Despite the surge of interest in Embodied Cognition, currently relatively few studies address its implications in a life-span perspective and its contribution to applied settings such education, healthy ageing or neuropsychological assessment.
Considerable literature on child development has emerged in the realm of Embodied Cognition, e.g. on motor simulation in semantic judgements, switching cost effects and the effect of action primes on object recognition in children. Furthermore, the Embodied literature on concepts, language and development is flourishing. One field in which Embodied Cognition can be naturally applied is education. In fact, recent developments suggest great potential for linking the Embodied Cognition theory and practice, however, overall these links remain vastly underexplored.
On the other side of the lifespan, the literature on ageing and Embodied Cognition is only starting to accumulate. Experimental evidence indicates concepts grounding in older adults and it is plausible to hypothesise that the natural degradation of the sensory systems accompanying ageing should bring changes in semantic activation.
The discovery of the mirror-neuron system and related work on motor resonance have provided new insights on rehabilitation of brain damaged patients, especially after stroke, and Parkinson’s patients. Nonetheless not as much attention has been devoted to construct new neurocognitive assessments to improve detection of early cognitive decline in an Embodied Cognition perspective.
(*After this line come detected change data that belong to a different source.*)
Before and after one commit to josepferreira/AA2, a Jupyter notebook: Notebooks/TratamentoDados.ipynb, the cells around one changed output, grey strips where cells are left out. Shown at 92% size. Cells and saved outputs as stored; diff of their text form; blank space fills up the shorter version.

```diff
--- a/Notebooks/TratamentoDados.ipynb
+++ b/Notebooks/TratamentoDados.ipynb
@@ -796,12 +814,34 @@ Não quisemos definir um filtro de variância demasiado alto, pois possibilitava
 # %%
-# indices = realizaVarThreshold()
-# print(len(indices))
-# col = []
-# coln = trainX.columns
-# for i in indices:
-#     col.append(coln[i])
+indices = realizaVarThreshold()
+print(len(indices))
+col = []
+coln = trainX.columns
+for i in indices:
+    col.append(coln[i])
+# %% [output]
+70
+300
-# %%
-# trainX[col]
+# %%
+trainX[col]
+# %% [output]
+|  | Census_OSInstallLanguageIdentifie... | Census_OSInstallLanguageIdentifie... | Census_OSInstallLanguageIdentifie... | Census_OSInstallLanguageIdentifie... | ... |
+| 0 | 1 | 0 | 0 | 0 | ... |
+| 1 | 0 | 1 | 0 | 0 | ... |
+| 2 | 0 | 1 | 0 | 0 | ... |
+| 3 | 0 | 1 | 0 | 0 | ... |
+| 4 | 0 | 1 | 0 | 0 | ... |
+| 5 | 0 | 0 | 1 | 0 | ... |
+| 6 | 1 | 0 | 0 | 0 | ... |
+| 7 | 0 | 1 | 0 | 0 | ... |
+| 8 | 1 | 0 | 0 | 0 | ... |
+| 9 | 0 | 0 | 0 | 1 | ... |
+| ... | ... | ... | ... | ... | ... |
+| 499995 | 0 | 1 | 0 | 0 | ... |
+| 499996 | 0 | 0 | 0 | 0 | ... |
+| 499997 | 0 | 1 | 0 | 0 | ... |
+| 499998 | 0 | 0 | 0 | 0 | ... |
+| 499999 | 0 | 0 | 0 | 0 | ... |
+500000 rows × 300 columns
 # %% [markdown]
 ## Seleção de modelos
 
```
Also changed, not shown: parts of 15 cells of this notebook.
Considering that Embodied Cognition is now a mature branch of Cognitive Science, this research topic aims at fostering the debate on Embodied Cognition across the lifespan and on its potential to improve cognitive health outcomes.
Specifically, the aim of this research topic is twofold. First, it intends to give an overall idea of studies inspired by an Embodied Cognition approach focusing on lifespan. We therefore encourage scientists focusing on different phases of the lifespan (developmental studies, studies on adolescents, studies on ageing etc.) to submit their proposals.
Second, we intend to focus on studies broadly inspired by Embodied approaches for research aimed at training and assessing cognitive capabilities and at improving cognitive health. We welcome authors who investigate or propose novel approaches aimed at promoting improvements in the educational settings, in clinical fields, as well as in supporting healthy ageing and early detection of cognitive decline.
Important Note: All contributions to this Research Topic must be within the scope of the section and journal to which they are submitted, as defined in their mission statements. Frontiers reserves the right to guide an out-of-scope manuscript to a more suitable section or journal at any stage of peer review.